BECKLEY, W.Va. — Following a recent meeting with state House delegates and county officials in southern West Virginia, Raleigh County Commission President Dave Tolliver said he is cautiously optimistic about the chances for legislative action to offset spiraling incarceration costs at regional jails.
Under current state law mandating a per diem rate for each inmate arrested and jailed, virtually all costs following an initial arrest by local authorities or by West Virginia State Police are absorbed at the county level. Tolliver told MetroNews he would like to see, at a minimum, passage of a bill requiring municipalities to cover the expenses associated with the first day of an arrest by city police.
“Most people who are bonded out of jail, it’s usually done within two days,” he explained.
Alternatively, Tolliver said he and a coalition of county commissioners, including those in Fayette, Boone, McDowell, Wyoming, Summers, Mercer, Monroe and Nicholas, want state lawmakers to allow counties to charge a sales tax similar to the 1 percent municipal sales tax permitted by the expansion of West Virginia’s Home Rule Program, which began in 2007 as a pilot initiative, allowing Huntington, Charleston, Wheeling and Bridgeport to enact laws, ordinances and policies without regard for the state code, under certain restrictions.
Although Tolliver said he understands the reluctance among many House delegates to pave the way for additional taxes being imposed on their constituents, he noted the City of Beckley’s adoption of a 1 percent tax under the Home Rule and predicted there would be general public acceptance of a levy intended to avert what otherwise would be a financial crisis impacting those same constituents.
“I said, ‘Well, you added the (municipal) tax to the people that live outside of Beckley.’ I mean, let’s get real, most people in Raleigh County come to Beckley to spend their money,” said Tolliver.
Of the $2.5 million budgeted by the Raleigh County Commission for the fiscal year beginning in July, more than $880,000 has been spent to process, house and feed inmates in the county, according to Tolliver.
“If our jail bill continues to be $220,000 a month, then, this time next year, when we set the budget for 2020-21, there’s no way in the world we can keep up,” he said. “If this continues, there’s going to be some drastic cuts in Raleigh County.”
Tolliver warned of an impending fiscal crisis in which the commission would have no choice but to reduce expenditures drastically, including eliminating positions within the county government, in order to prevent escalating jail costs incurred at Southern Regional Jail and other facilities from engulfing the budget.
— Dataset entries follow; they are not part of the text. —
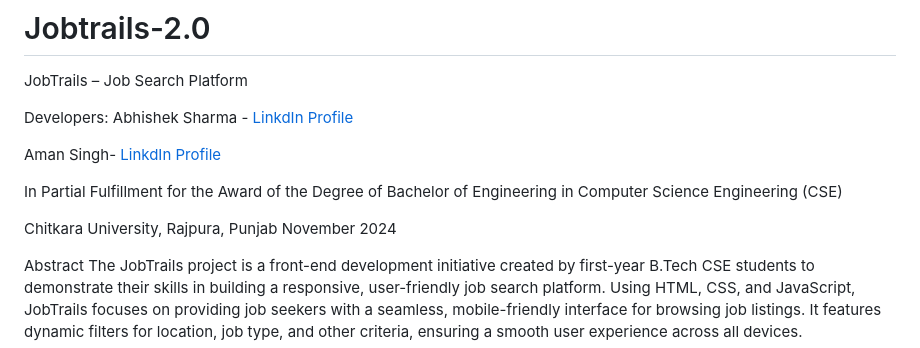
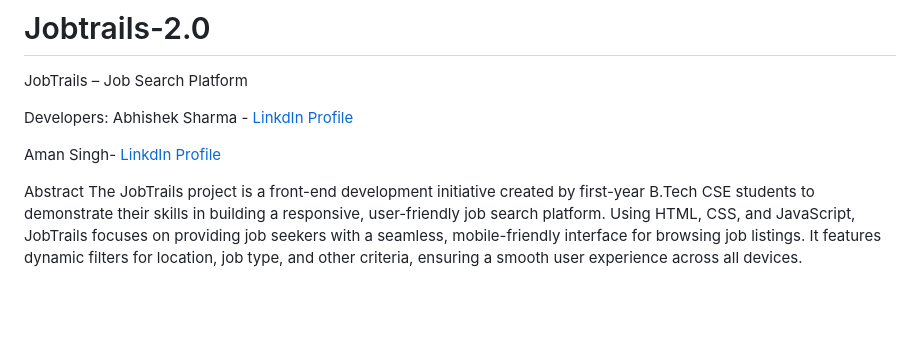
Before and after one commit to abhishekkksharma/Jobtrails-2.0, a Markdown page: README.md, the part around the change. Rendered like a GitHub page; blank space fills up the shorter version.

```diff
--- a/README.md
+++ b/README.md
@@ -7,11 +7,6 @@ Abhishek Sharma - [LinkdIn Profile](www.linkedin.com/in/abhishek-sharma-16a8071b
 
 Aman Singh- [LinkdIn Profile](www.linkedin.com/in/aman-singh-96115a335)
 
-In Partial Fulfillment for the Award of the Degree of
-Bachelor of Engineering in Computer Science Engineering (CSE)
-
-Chitkara University, Rajpura, Punjab
-November 2024
 
 Abstract
 The JobTrails project is a front-end development initiative created by first-year B.Tech CSE students to demonstrate their skills in building a responsive, user-friendly job search platform. Using HTML, CSS, and JavaScript, JobTrails focuses on providing job seekers with a seamless, mobile-friendly interface for browsing job listings. It features dynamic filters for location, job type, and other criteria, ensuring a smooth user experience across all devices.
```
To do otherwise, he said, would jeopardize Raleigh County’s allocation of the coal severance tax, the coalbed methane gas severance tax, and reallocated tax money, all of which would be redirected by state auditors to the county’s jail bill, in the event of a deficit.
“If you get behind, then the auditors, they will send you a letter stating, ‘What is your plan of correction? Are you going to cut budgets? Are you going to lay people off?’ They’re going to get their money, one way or the other,” said Tolliver.
During their annual meeting in August, members of the County Commissioners’ Association of West Virginia echoed Tolliver’s concerns, attributing most of the escalating jail costs to West Virginia’s drug abuse epidemic.
The association has advocated for the passage of a bill requiring all revenue generated by a county-level tax be used for regional incarceration expenses.